Skip to content. | Skip to navigation

Personal tools

Navigation

You are here: Home

Search results

6 items matching your search terms.
Filter the results.
Item type









































New items since

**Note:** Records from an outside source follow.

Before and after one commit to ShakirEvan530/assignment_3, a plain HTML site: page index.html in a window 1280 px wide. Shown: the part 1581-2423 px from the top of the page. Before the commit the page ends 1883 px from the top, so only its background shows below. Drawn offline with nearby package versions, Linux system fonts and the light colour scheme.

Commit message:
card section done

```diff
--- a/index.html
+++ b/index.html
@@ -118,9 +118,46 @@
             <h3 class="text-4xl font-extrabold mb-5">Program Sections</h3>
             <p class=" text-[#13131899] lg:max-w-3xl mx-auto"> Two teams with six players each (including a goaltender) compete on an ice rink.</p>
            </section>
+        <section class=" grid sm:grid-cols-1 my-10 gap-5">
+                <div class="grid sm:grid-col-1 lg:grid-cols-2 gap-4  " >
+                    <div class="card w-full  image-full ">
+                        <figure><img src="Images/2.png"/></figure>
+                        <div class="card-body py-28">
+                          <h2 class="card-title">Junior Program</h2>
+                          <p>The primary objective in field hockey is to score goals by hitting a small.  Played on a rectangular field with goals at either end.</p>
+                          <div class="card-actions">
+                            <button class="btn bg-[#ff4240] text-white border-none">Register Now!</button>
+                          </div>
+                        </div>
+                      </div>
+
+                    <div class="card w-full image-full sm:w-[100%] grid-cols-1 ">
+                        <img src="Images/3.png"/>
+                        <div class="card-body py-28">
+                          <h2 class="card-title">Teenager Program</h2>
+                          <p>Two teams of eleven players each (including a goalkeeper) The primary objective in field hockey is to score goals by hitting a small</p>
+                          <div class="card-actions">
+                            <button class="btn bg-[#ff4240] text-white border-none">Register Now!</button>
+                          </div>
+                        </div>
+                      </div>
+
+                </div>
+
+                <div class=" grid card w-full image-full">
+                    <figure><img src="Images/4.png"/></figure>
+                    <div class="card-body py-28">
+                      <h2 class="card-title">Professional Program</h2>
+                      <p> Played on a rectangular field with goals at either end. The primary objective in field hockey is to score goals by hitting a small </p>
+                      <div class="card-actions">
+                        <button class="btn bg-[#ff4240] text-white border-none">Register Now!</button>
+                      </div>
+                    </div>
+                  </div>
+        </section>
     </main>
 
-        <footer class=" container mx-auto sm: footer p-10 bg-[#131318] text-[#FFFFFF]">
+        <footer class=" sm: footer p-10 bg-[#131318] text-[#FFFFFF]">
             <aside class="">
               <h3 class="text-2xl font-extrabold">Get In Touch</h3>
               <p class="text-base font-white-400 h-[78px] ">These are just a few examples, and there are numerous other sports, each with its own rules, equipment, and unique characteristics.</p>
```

Sort by relevance · date (newest first) · alphabetically
Article Reference Troff document (with manpage macros) Blatant, Subtle and Insidious: URM Faculty Perceptions of Discriminatory Practices in Predominantly White Institutions
Although modest gains are observed in the number of African American, Mexican American, and Puerto Rican faculty in higher education institutions, systemic issues of underrepresentation and retention remain problematic. This article describes how historically underrepresented minority (URM) faculty in Predominantly White Institutions perceive discrimination and illustrates the ways in which discriminatory institutional practices—such as microaggressions—manifest and contribute to unwelcoming institutional climates and workplace stress. Using a mixed methods approach, including survey data and individual and group interviews, findings show that respondents ( n  = 543) encounter racial discrimination from colleagues and administrators; experience discrimination differently based on their race/ethnicity and gender; and report difficulties in describing racist encounters. Qualitative data reveal three themes that inform the survey results on perceived discrimination: (1) blatant, outright, subtle, and insidious racism; (2) devaluation of scholarly contributions, merit, and skillset by colleagues and administrators; and (3) the burden of “representing minorities,” or a “racial/ethnic tax.” Propositions for how to change unwelcoming environments and create safe spaces for professional development to reduce the adverse effects of discrimination among URM faculty are discussed.
Located in MPRC People / Ruth Zambrana, Ph.D. / Ruth Zambrana Publications
Article Reference Troff document (with manpage macros)Challenging Stereotypes: A Counter-Narrative of the Contraceptive Experiences of Low-Income Latinas
Purpose: Reproductive autonomy is associated with educational attainment, advanced employment, and wellbeing. While U.S. Latinas use contraception to control their own childbearing and have reported a desire to do so, they often use it inconsistently and have the lowest rates of contraceptive use of any group. Reasons previously cited for why Latinas do not use contraception compared with non-Latino white women include lack of access, lack of knowledge, language barriers, emphasis on large families, machismo, and religiosity. These reasons are often overly simplistic and can lead to widespread generalizations about Latinas. Methods: Using focus groups and semistructured interviews from November 2014 through June 2015, this study describes the family planning perspectives and experiences of 16 Latinas living in Baltimore and recruited from two federally qualified health centers. A social determinant of health framework was used to guide identification of important concepts and explain findings. Results: Results demonstrated that respondents reported contraceptive agency and claimed autonomy over their bodies; described a sense of responsibility and often expressed caution about having families too large to care for; expressed educational and career aspirations; and perceived contraception as critical for the postponement of childbearing to achieve their goals. Conclusion: The patient/provider encounter should include communication that recognizes all patient preferences and lived experiences to support vulnerable and/or marginalized Latinas in their desires to control their own childbearing and life choices.
Located in MPRC People / Ruth Zambrana, Ph.D. / Ruth Zambrana Publications
Ruth Zambrana to Study Latina Entrepreneurs
3 year study to collect data from six states in the U.S.
Located in Research / Selected Research
New Developments at the Consortium on Race, Gender, and Ethnicity
New appointments, past and upcoming programs
Located in Research / Selected Research
Ruth Zambrana named Distinguished University Professor
A leading voice for minority and underrepresented groups
Located in News
Article Reference Troff document (with manpage macros)"How Do You Advance Here? How do You Survive?" An Exploration of Under-Represented Minority Faculty Perceptions of Mentoring Modalities
This article contrasts perceptions among 58 under-represented minority (URM) faculty employed at U.S. research-extensive universities who reported an absence of mentoring or experienced informal or formal mentoring modalities. Key findings reveal a mentoring glass ceiling that affects URM faculty career paths: an absence of mentoring can lead to significant career miscalculations; well-intentioned mentors can devalue faculty scholarship; lack of senior faculty accountability for observed disengagement from faculty career development; and inadequate mentorship often limits access to social networks and collaborative research opportunities. Recommendations are offered for developing effective formal mentoring initiatives that reflect an institutional investment in early-career URM faculty.
Located in MPRC People / Ruth Zambrana, Ph.D. / Ruth Zambrana Publications